_Aim of the task_: State how many lines in the listing contain the string "Business", and add nothing to that number.

_Input_:
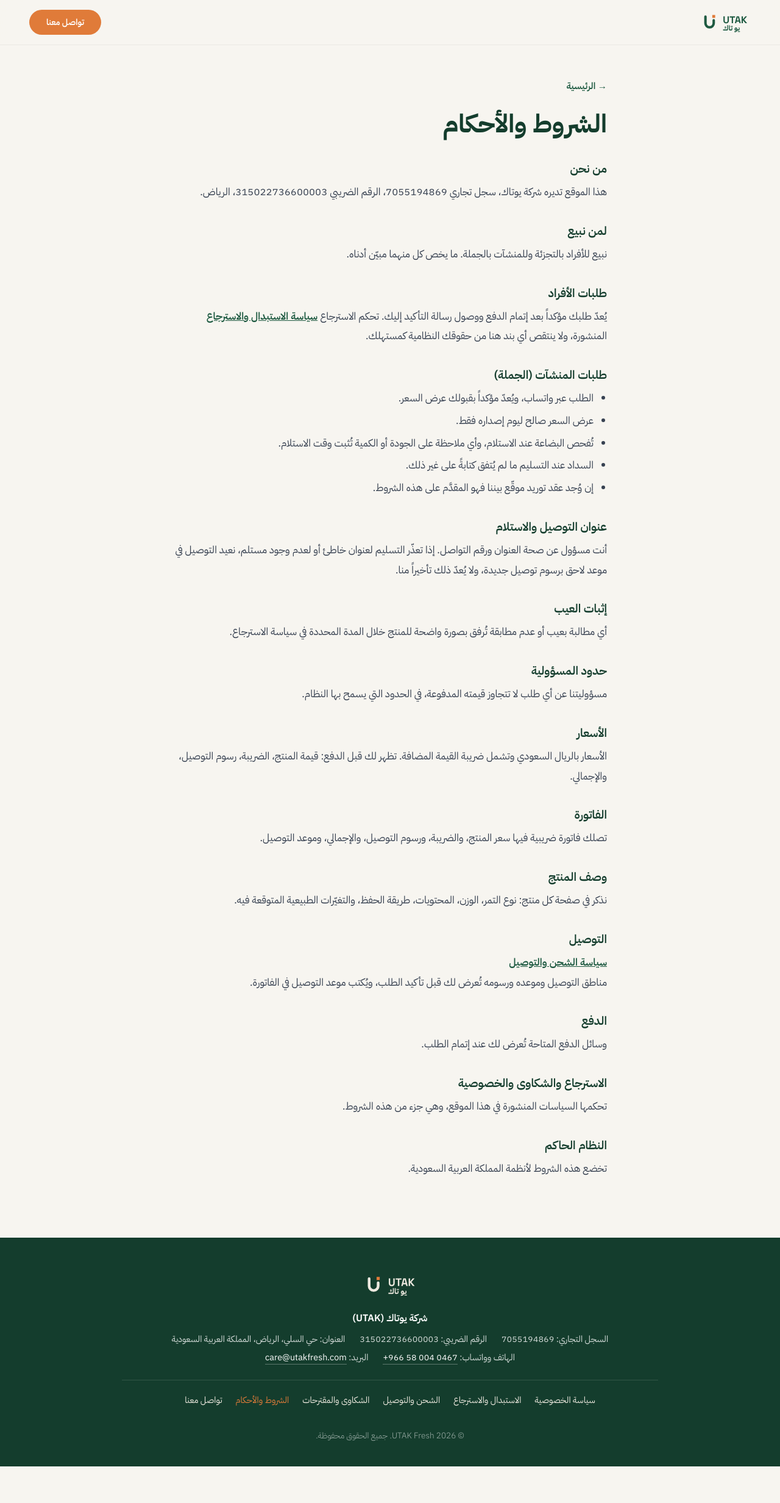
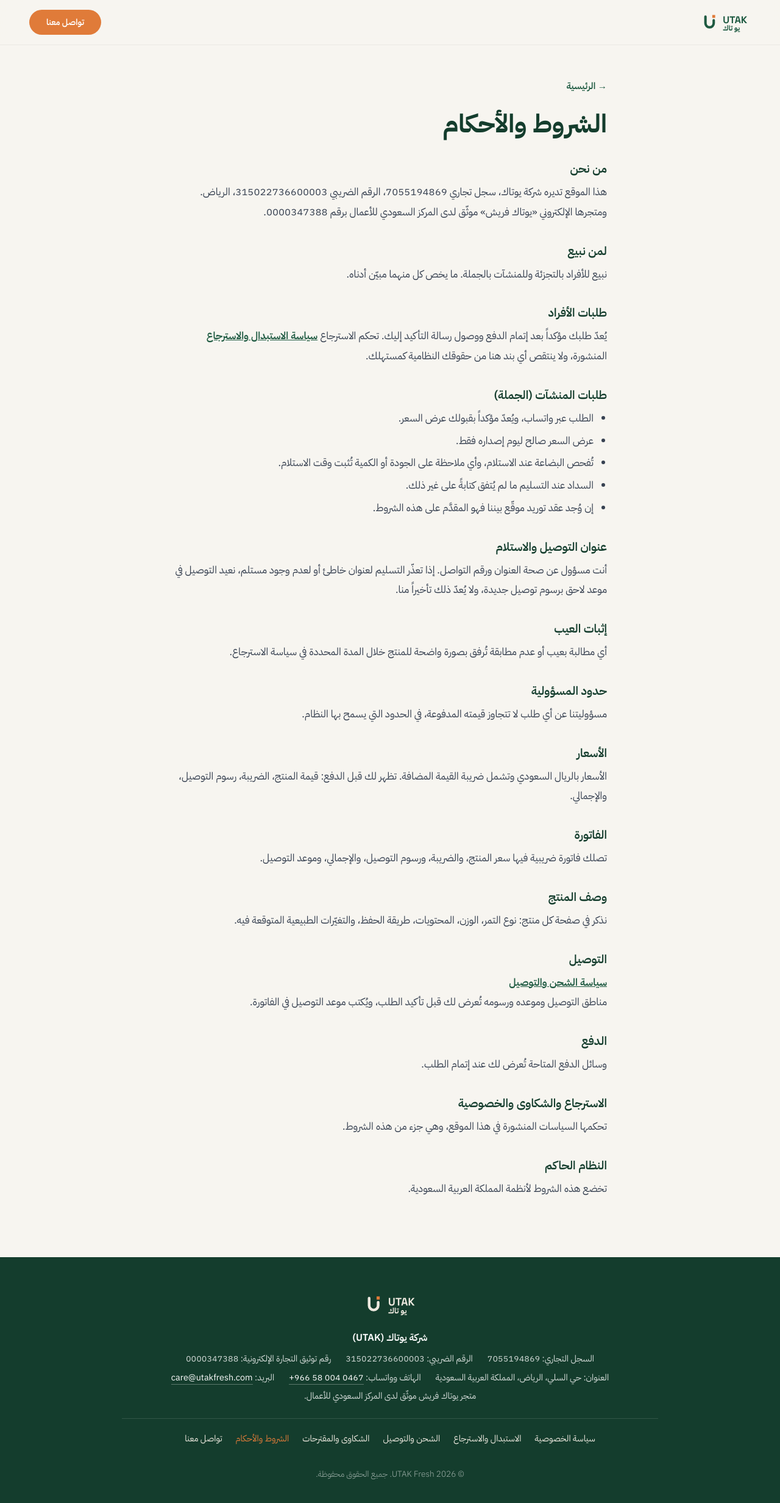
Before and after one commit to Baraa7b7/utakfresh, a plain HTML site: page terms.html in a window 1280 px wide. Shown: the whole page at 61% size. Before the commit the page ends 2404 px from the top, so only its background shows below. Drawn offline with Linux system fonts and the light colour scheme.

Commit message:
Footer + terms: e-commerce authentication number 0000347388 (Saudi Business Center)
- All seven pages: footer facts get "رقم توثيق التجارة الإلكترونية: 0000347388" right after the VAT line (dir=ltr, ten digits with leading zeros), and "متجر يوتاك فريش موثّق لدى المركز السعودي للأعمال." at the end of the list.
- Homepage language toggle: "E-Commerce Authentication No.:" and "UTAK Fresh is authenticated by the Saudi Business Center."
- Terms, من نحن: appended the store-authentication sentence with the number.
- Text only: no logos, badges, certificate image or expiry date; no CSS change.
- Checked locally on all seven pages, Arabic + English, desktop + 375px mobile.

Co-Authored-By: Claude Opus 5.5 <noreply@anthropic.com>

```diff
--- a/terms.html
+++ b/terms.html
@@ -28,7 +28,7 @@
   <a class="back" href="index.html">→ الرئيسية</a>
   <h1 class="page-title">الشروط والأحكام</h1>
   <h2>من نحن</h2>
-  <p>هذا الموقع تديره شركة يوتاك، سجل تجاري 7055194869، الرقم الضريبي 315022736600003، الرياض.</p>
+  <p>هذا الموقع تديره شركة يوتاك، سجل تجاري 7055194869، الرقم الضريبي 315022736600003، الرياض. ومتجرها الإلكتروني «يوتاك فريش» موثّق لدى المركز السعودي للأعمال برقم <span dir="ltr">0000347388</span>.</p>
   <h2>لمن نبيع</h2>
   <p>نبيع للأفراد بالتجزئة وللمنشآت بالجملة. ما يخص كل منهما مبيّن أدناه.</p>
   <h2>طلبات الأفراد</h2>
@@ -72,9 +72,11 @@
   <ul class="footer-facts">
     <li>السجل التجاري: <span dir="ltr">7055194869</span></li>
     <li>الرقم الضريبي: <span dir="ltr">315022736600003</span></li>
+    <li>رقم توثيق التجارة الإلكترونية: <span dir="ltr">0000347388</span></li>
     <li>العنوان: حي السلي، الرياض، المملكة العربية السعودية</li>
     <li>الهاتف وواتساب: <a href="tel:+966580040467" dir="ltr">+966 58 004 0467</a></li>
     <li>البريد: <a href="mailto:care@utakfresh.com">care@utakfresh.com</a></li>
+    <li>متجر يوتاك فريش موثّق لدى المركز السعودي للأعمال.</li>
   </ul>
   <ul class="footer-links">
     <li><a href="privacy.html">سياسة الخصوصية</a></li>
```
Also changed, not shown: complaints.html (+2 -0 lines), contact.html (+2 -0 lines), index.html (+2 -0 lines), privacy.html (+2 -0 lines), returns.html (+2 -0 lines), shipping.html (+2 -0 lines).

_Result_: 2